*What is expected*.
Please write out every line of the listing without alteration, but omit the images.

----------------

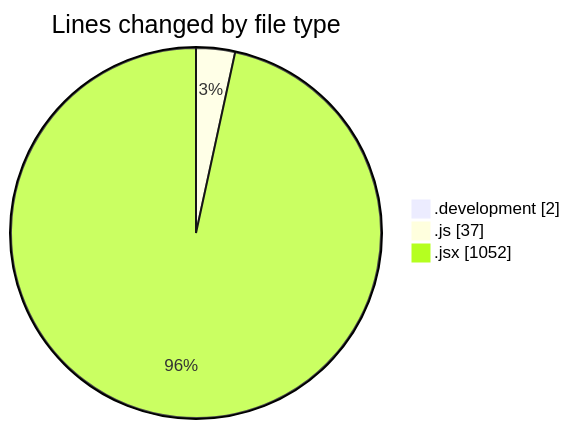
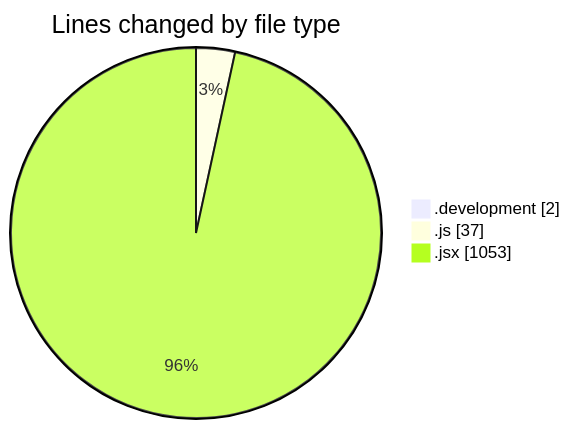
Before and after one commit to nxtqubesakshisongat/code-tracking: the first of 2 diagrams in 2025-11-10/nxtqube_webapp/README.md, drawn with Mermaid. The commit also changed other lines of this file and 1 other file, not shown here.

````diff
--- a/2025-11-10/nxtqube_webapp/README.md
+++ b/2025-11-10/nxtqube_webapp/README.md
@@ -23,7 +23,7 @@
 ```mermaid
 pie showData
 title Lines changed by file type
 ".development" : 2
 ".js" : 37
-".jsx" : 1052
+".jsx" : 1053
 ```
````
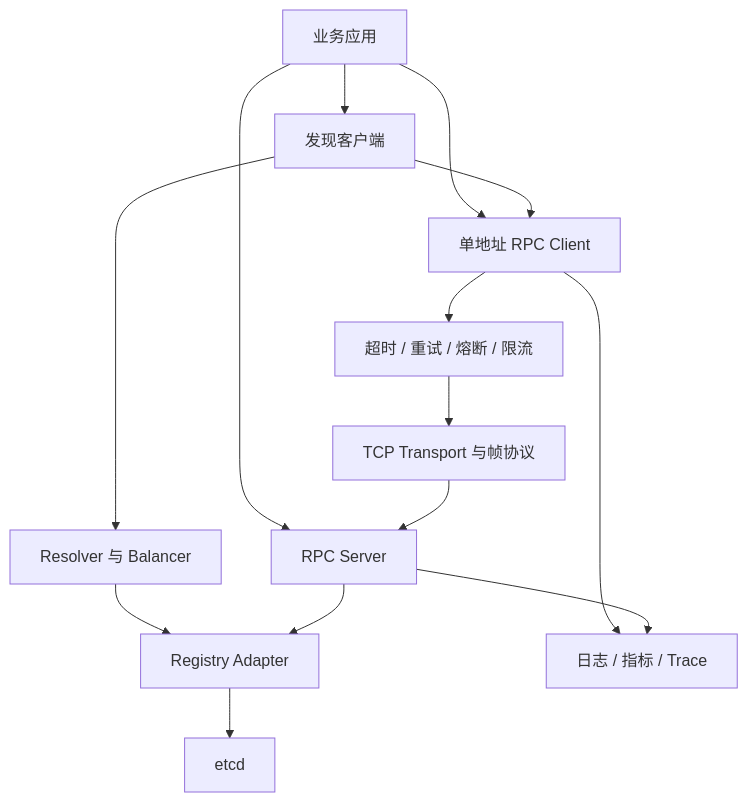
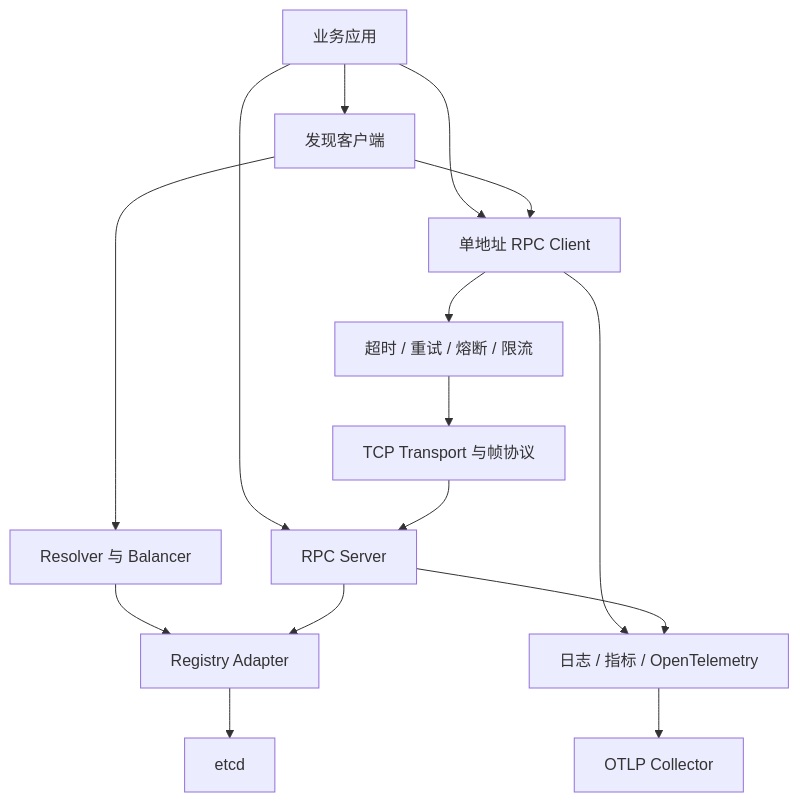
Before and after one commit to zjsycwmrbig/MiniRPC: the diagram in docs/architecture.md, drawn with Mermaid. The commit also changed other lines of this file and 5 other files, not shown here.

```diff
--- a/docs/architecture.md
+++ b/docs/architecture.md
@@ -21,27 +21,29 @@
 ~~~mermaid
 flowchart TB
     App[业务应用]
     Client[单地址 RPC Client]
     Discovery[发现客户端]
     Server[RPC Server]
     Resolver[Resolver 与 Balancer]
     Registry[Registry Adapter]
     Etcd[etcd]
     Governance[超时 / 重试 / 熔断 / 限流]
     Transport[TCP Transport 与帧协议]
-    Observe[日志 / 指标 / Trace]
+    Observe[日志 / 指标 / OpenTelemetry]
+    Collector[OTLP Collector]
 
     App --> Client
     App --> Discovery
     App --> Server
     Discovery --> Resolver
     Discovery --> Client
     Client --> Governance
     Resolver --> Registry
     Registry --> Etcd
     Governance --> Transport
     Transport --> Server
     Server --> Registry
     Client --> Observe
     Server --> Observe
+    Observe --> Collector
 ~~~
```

----------------

*Finished task*.
Before and after one commit to nxtqubesakshisongat/code-tracking: the first of 2 diagrams in 2025-11-10/nxtqube_webapp/README.md, drawn with Mermaid. The commit also changed other lines of this file and 1 other file, not shown here.

````diff
--- a/2025-11-10/nxtqube_webapp/README.md
+++ b/2025-11-10/nxtqube_webapp/README.md
@@ -23,7 +23,7 @@
 ```mermaid
 pie showData
 title Lines changed by file type
 ".development" : 2
 ".js" : 37
-".jsx" : 1052
+".jsx" : 1053
 ```
````
Before and after one commit to zjsycwmrbig/MiniRPC: the diagram in docs/architecture.md, drawn with Mermaid. The commit also changed other lines of this file and 5 other files, not shown here.

```diff
--- a/docs/architecture.md
+++ b/docs/architecture.md
@@ -21,27 +21,29 @@
 ~~~mermaid
 flowchart TB
     App[业务应用]
     Client[单地址 RPC Client]
     Discovery[发现客户端]
     Server[RPC Server]
     Resolver[Resolver 与 Balancer]
     Registry[Registry Adapter]
     Etcd[etcd]
     Governance[超时 / 重试 / 熔断 / 限流]
     Transport[TCP Transport 与帧协议]
-    Observe[日志 / 指标 / Trace]
+    Observe[日志 / 指标 / OpenTelemetry]
+    Collector[OTLP Collector]
 
     App --> Client
     App --> Discovery
     App --> Server
     Discovery --> Resolver
     Discovery --> Client
     Client --> Governance
     Resolver --> Registry
     Registry --> Etcd
     Governance --> Transport
     Transport --> Server
     Server --> Registry
     Client --> Observe
     Server --> Observe
+    Observe --> Collector
 ~~~
```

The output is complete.